Hargraves revealed his discovery in the Sydney Morning Herald on 15 May, 1851. There were extraordinary scenes. Young men tossed aside their clerks’ pens and crossed the Blue Mountains in their hundreds.
Gold was discovered by Christopher Thomas Peters, a shepherd and hut-keeper on the Barker’s Creek, in the service of Dr William Barker on his Mount Alexander run. When the gold was shown in the men’s quarters, Peters was ridiculed for finding fool’s gold, and the gold was thrown away. Barker did not want his workmen to abandon his sheep, but in August they did just that.
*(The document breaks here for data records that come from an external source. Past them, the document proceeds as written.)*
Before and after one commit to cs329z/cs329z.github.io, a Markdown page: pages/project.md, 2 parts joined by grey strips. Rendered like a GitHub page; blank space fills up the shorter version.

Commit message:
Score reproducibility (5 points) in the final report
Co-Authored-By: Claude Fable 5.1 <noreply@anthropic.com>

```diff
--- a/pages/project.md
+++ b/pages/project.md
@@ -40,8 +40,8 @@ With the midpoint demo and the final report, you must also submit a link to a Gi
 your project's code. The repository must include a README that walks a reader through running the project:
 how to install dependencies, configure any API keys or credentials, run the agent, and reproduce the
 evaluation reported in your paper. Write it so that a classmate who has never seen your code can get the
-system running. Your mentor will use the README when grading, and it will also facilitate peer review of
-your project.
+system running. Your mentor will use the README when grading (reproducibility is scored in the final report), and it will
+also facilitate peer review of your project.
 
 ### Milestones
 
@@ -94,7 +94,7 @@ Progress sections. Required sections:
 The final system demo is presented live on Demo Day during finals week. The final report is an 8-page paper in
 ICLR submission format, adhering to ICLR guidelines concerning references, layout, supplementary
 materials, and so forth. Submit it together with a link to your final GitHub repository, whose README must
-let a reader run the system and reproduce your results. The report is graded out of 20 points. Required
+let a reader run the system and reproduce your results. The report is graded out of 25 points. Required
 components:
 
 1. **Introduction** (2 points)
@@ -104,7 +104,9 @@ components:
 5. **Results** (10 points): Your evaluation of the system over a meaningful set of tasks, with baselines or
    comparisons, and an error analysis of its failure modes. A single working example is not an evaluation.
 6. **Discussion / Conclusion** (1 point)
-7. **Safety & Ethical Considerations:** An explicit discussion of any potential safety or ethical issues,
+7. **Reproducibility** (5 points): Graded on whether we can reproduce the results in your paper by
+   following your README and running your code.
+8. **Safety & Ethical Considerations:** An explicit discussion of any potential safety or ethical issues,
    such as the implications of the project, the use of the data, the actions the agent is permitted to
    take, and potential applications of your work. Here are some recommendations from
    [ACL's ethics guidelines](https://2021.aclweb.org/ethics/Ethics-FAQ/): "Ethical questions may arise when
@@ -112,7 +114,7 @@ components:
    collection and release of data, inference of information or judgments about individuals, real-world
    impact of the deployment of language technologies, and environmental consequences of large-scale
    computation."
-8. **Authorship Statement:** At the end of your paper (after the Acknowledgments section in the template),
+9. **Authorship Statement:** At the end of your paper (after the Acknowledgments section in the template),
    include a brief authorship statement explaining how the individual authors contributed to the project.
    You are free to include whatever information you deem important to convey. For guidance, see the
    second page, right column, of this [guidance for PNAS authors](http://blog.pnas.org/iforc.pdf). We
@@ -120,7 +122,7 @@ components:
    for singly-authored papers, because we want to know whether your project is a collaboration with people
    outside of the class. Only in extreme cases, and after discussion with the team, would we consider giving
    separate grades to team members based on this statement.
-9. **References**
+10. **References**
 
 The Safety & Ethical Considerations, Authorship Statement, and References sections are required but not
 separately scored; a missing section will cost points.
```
John Worley, George Robinson and Robert Keen, also in the employ of Barker as shepherds and a bullock driver, immediately teamed with Peters in working the deposits by panning in Specimen Gully where the gold had been found, which they did in relative privacy during the next month.
When Barker sacked them and ran them off his land for trespass, Worley, on behalf of the party “to prevent them getting in trouble”, mailed a letter to The Argus (Melbourne) dated 1 September 1851 announcing this new goldfield with the precise location of their workings. This letter was published on 8 September 1851. This relatively obscure notice ushered to the world the inexhaustible treasures of Mount Alexander, also to become known as the Forest Creek diggings. Within a month there were about 8,000 diggers working the alluvial beds of the creeks near the present day town of Castlemaine, and particularly Forest Creek which runs through Chewton where the first small village was established. By the end of the year there were about 25,000 on the field.
A slate obelisk erected in 1931 commemorates the discovery of gold here. The monument is known as the Mount Alexander Goldfields Monument.
The night too quickly passes
And we are growing old,
So let us fill our glasses
And toast the Days of Gold;
When finds of wondrous treasure
Set all the South ablaze,
And you and I were faithful mates
All through the roaring days.
Henry Lawson,The Roaring Days, 1889
The silence filling this major historic site is almost eerie! There is little to indicate the impact of finding gold at this spot. This discovery shaped Australian history! Few people come this way now! Apart from a kangaroo, who bounded off upon seeing us arrive, we had the place to ourselves. We enjoyed exploring the remnants of the old stone cottage that housed the shepherd who, while working on the original sheep station, owned by Dr Barker, found the gold that heralded the Victorian Gold Rush.